======== RECORDS FOR THIS EXERCISE ========

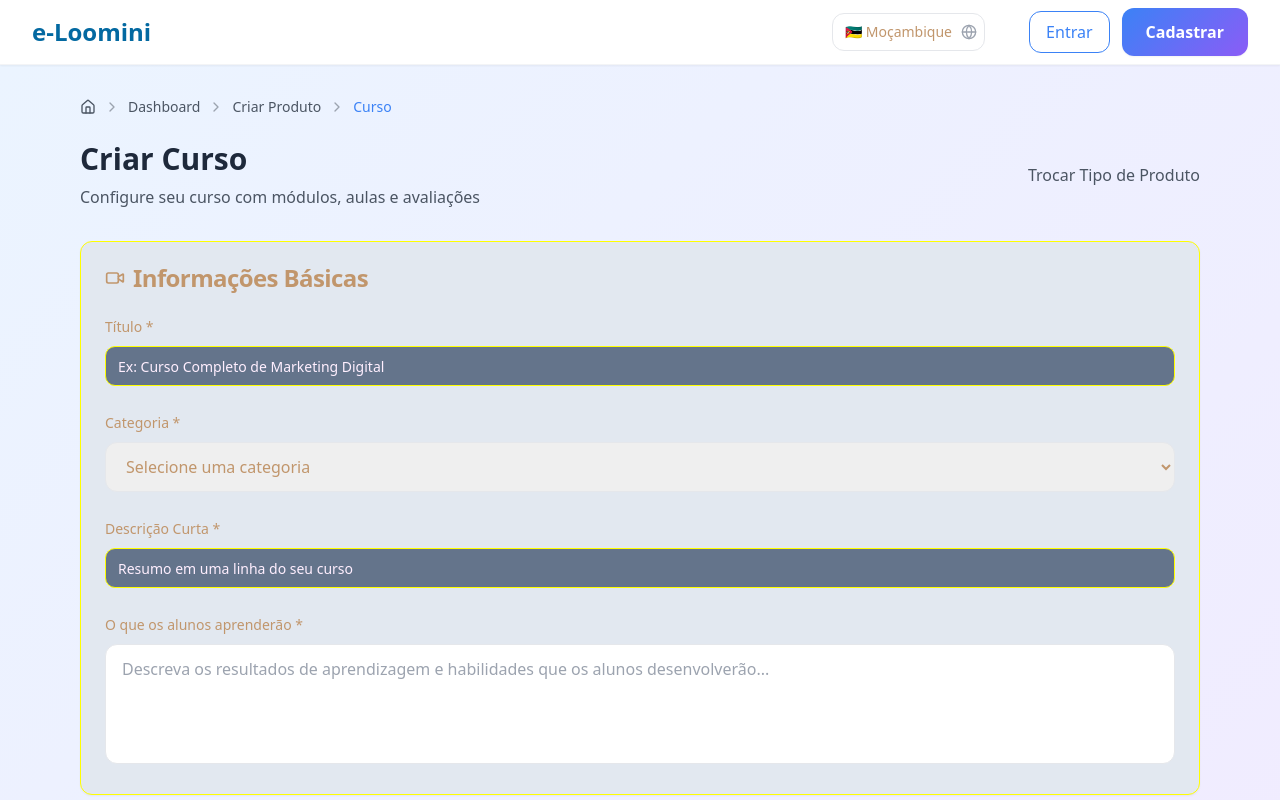
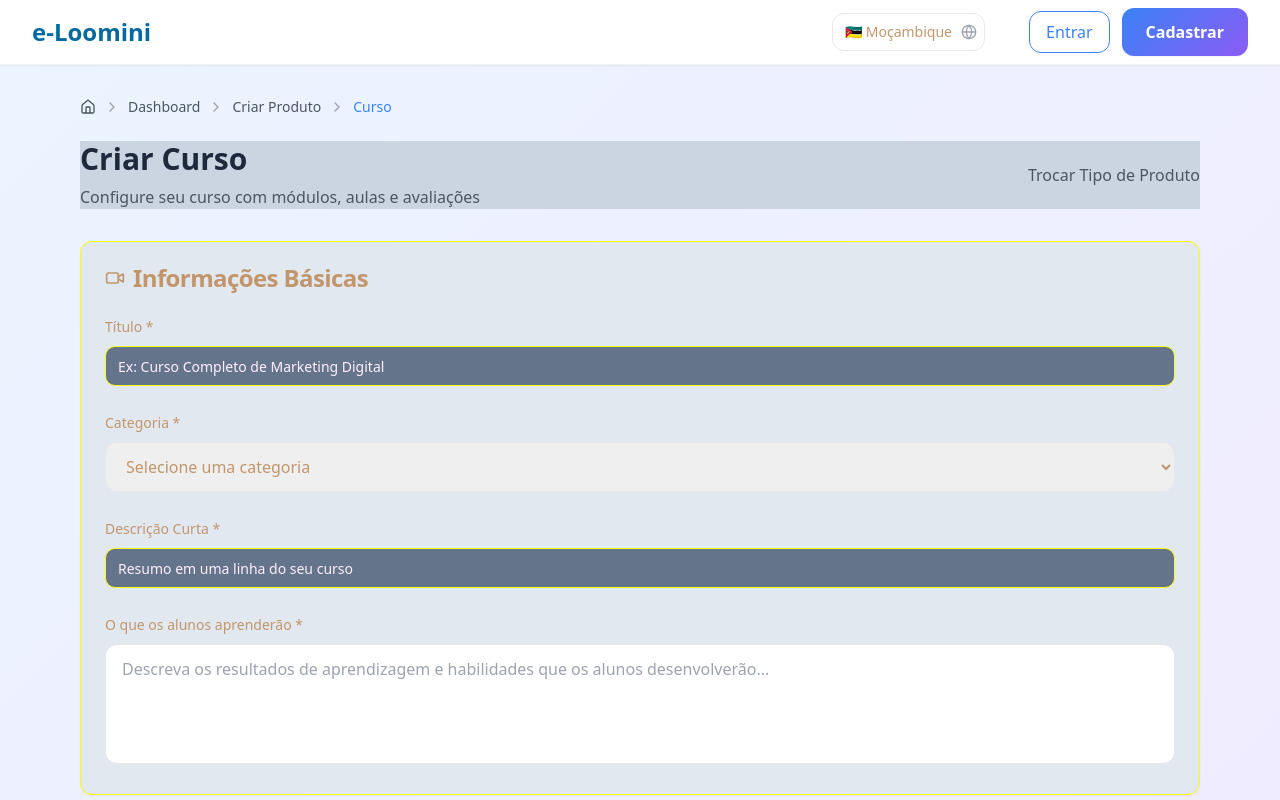
Before and after one commit to gersonsibindemz/loomini-afro-mercado-digital, a React (Vite) app: page /criar-curso in a window 1280 px wide. Shown: the top 800 px of the page. Built offline with nearby package versions, Linux system fonts and the light colour scheme.

Commit message:
Visual edit in Lovable
Edited UI in Lovable

```diff
--- a/src/pages/CourseCreation.tsx
+++ b/src/pages/CourseCreation.tsx
@@ -214,7 +214,7 @@ const CourseCreation = () => {
       }]} />
 
         {/* Header */}
-        <div className="flex items-center justify-between mb-8">
+        <div className="flex items-center justify-between mb-8 bg-slate-300">
           <div>
             <h1 className="text-3xl font-bold text-loomini-dark mb-2">
               Criar Curso
```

========

* [WHAT TO PRODUCE] Reproduce the entries above without change, omitting all pictures.

* [ANSWER SECTION]
Before and after one commit to gersonsibindemz/loomini-afro-mercado-digital, a React (Vite) app: page /criar-curso in a window 1280 px wide. Shown: the top 800 px of the page. Built offline with nearby package versions, Linux system fonts and the light colour scheme.

Commit message:
Visual edit in Lovable
Edited UI in Lovable

```diff
--- a/src/pages/CourseCreation.tsx
+++ b/src/pages/CourseCreation.tsx
@@ -214,7 +214,7 @@ const CourseCreation = () => {
       }]} />
 
         {/* Header */}
-        <div className="flex items-center justify-between mb-8">
+        <div className="flex items-center justify-between mb-8 bg-slate-300">
           <div>
             <h1 className="text-3xl font-bold text-loomini-dark mb-2">
               Criar Curso
```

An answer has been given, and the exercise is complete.